foeliu' bigger and grander than
Julius Caesar Demosthenese Alex
ander Bonaparte. Old times, fare
well! Vain world, farewell! Now
I've got no fore nigger, nor hind
nigger, nor blood bays, nor notion',
an' if I want to go anywhere thank
the Lord tor his mercies I am
allowed to walk. Weli,everythiug's
different, even this here newsper
we're running. Them old fashioned
rinawy nigger pictures that used to
lie scattered along down a whole
column is all vanished, Them pic-
. i-.i j i . . -
noes o. Hir-eonneo iiarKeys jusi a
trottin' off with the bind toot a
' ,'n ,i !...,),;.. in.- .1 .
,vivm-. tip nip. unmiil llivc wit: Will

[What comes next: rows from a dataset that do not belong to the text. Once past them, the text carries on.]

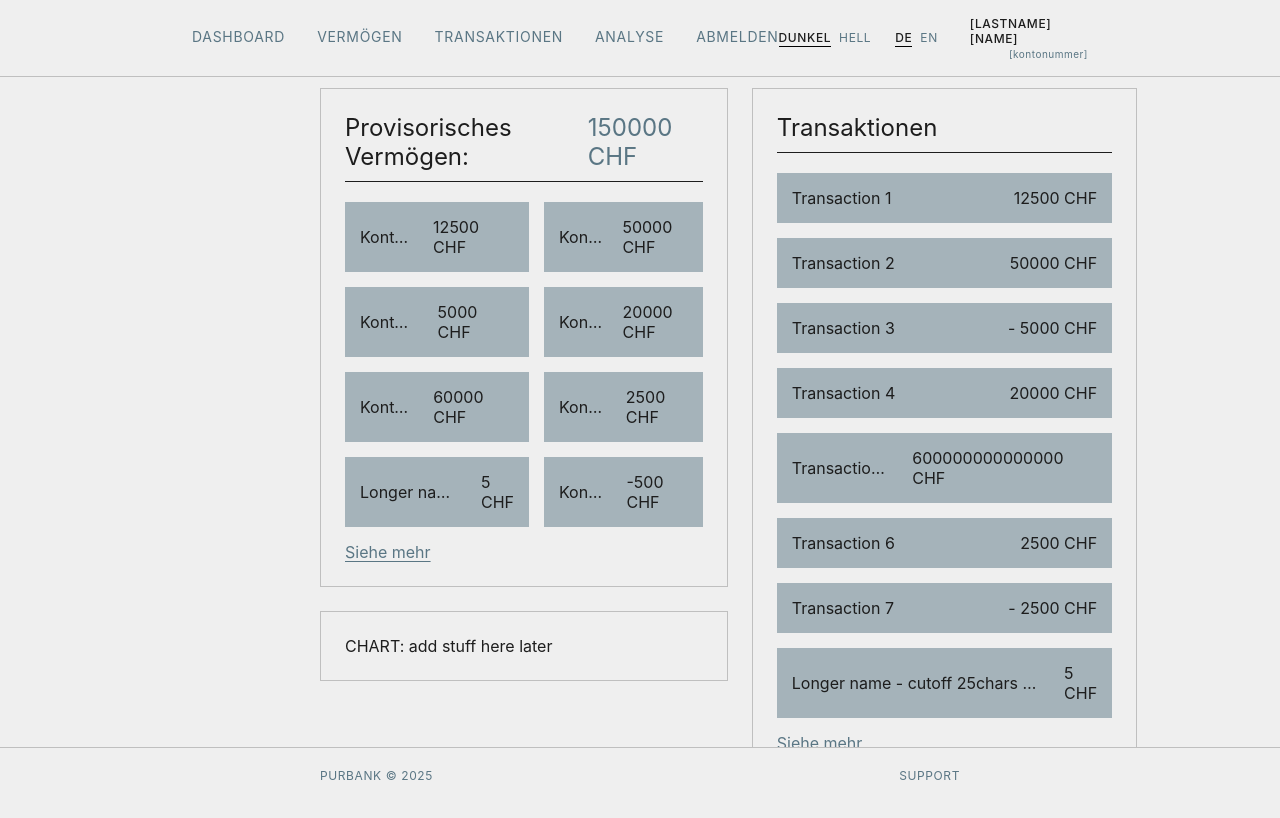
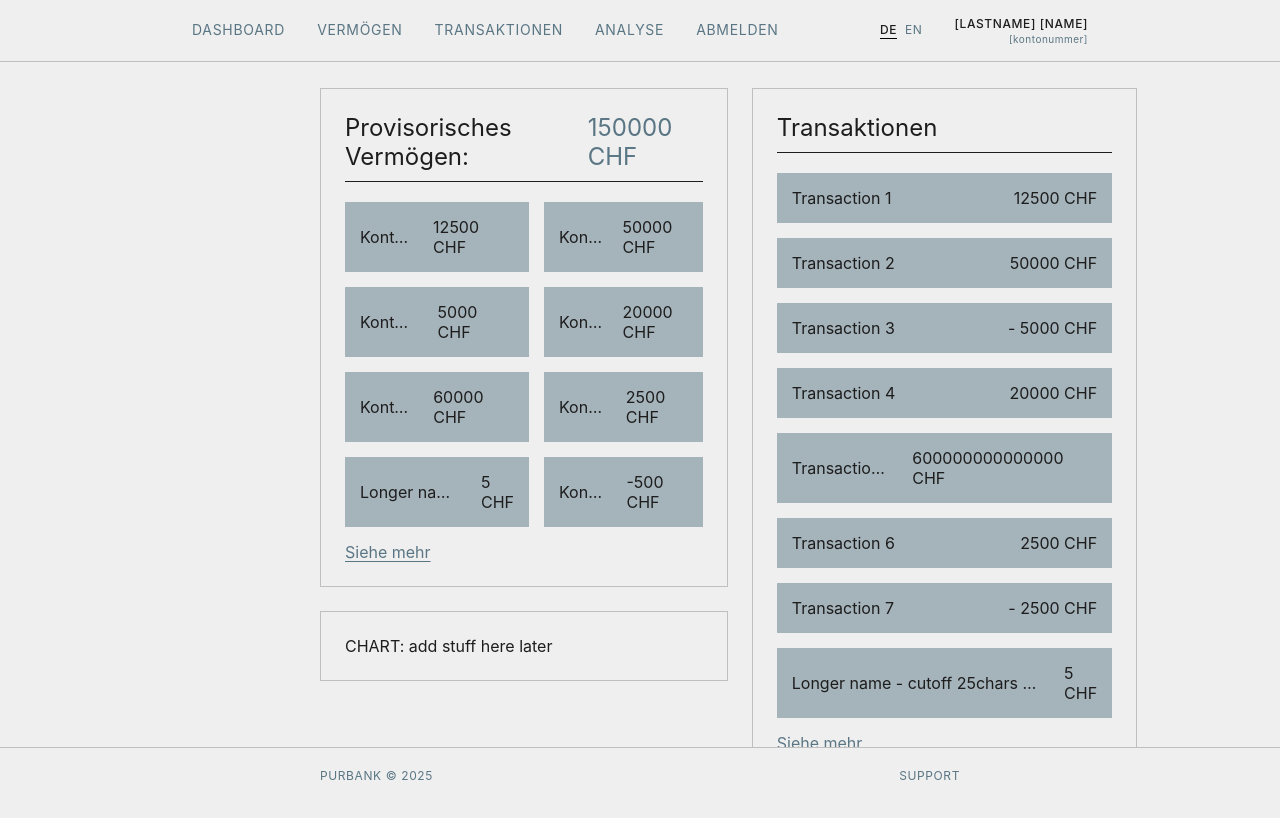
Before and after one commit to reazndev/purbank-web-frontend, an Angular app: page /dashboard in a window 1280 px wide. Shown: the top 818 px of the page. Built offline with nearby package versions, Linux system fonts and the light colour scheme; a web font is replaced by a local one.

Commit message:
remove theme switch - see description
Removed as the mobile app doesn't feature one either and it's not an
essential feature that also doesn't make much sense in a traditional
banking app.

```diff
--- a/src/app/shared/navbar/navbar.component.css
+++ b/src/app/shared/navbar/navbar.component.css
@@ -54,7 +54,7 @@
         font-size: 0.8rem;
     }
 
-    .theme-option, .language-option {
+    .language-option {
         font-size: 0.7rem;
     }
 }
@@ -101,7 +101,7 @@
         letter-spacing: 0.03em;
     }
 
-    .theme-option, .language-option {
+    .language-option {
         font-size: 0.65rem;
     }
 }
@@ -139,12 +139,12 @@
     margin-right: 2rem;
 }
 
-.theme-switch, .language-switch {
+.language-switch {
     display: flex;
     gap: 0.5rem;
 }
 
-.theme-option, .language-option {
+.language-option {
     font-size: 0.75rem;
     font-weight: 400;
     color: var(--color-accent-dark);
@@ -154,11 +154,11 @@
     transition: color 0.2s ease;
 }
 
-.theme-option:hover, .language-option:hover {
+.language-option:hover {
     color: var(--color-black);
 }
 
-.theme-option.active, .language-option.active {
+.language-option.active {
     color: var(--color-black);
     font-weight: 500;
     border-bottom: 1px solid #000;
--- a/src/app/shared/navbar/navbar.component.html
+++ b/src/app/shared/navbar/navbar.component.html
@@ -8,10 +8,6 @@
             <a routerLink="/logout" class="nav-link">{{ translations().logout }}</a>
         </div>
         <div class="nav-controls">
-            <div class="theme-switch">
-                <span class="theme-option active">{{ translations().dark }}</span>
-                <span class="theme-option">{{ translations().light }}</span>
-            </div>
             <div class="language-switch">
                 <span
                     class="language-option"
```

side of an Alabama tarapin, a stick
oi. the shoulder, and a little bundle
on the end of it; gone, a 1 gone!
- j. n , .. , iu
Facts for thf Housekeeper.
When starched clothes stick to
the iron, it is exceedingly annoying,
and the housekeeier is rather apt
to get vexed and discouraged.
Many think it is owing to the man
ner in which the starch is made;
but this is not always th reason,
One cause of .'(arch sticking is owing
to the adulterations in starch itself.
So it is very essential to try and
procure' tfie best article. Starch
g oss is used to prevent this sticking,
iu lieu of adding ixilish.
Some laundresses shave hard soap
and boil it up with the starch. An
excellent way to make clothes stiff
is to starch them when wringing
oui oi hip nose water, men ory
them on thcliue,aiid when about to
be ironed, damjieii them and spread
them between dry clothes a' d roll
them up tight fbr a quarter of an
hour, when they will iron very
Another desideratum is to take
good care of the irons. Many house
keers who are called neat, will
let them stand on the sto,o for
days, catching all the slops of cook
ing. When not in use they should
lie kent in a drv nlaee Ui.ce t.h
face is rusted they will never look
as well again. Hut in case of their
becoming rusty, rub them on emery
or brown paper. Beeswax is good
to use, rubbing it well over the front
face of the iron mi a cloth or taper.
Many are the bits of soap wasted
iu the household. A good pan is
to save every scrap iu ajar or keg,
and when wanted cover them with
water, and set on the stove to sim
mer. When melted, remove them
and let them get cold. Crumbs
made in cutting up soap, bits of
toilet soap too small fbr use, all
such odds and ends can be saved
and used in this manner.
Bow Mails are Robbed. A
special P. O. Detective has just
lodged in Boston jail a night clerk
in the P. O., who has spent his
winter evenings in stealing thou
sands of money letters from the
large and va liable mails which
- .1 1. .1 - .! A
pass inrougn mat omce, going tu
Hunter & Co., Hinsda'e, N. H.
His plan was to examine each let-
tpr uvpr ft Inmn and toal
one that contained motley. In
five mouths the losses amounted to
thousands of do lars, causing great
loss and annoyance to Messrs.
Hunter & Co.; but now that the
thief is "behind the bars," the pop
ular publishers have returned to
their toiiner sure, certain and sat-
isfantoru method ot doing business,
and deserve their ever-increasing
The Rural World proposes to
cure founder in horses this way:
lake the horse into a brook or
stream ot water deep enough to
nearly reach his body, and fasten
him there with his head so high
that he cannot drink. It the
weather is warm keep him there
several hours. Then remove him
and rub his legs thoroughly to pro
mote circulation. If still lame re
peat the process two or three times
ftiid a cure will lie il?ict. -. 1 Tn tha
winter twenty minutes will bo long
enough to keep tho horse in the
water, when he should be taken
out and rubbed as iu the other case
repeating the operatiou if neeMfe
sary. This ii said to cure all -case
ot founder, wheu not of long stand-log.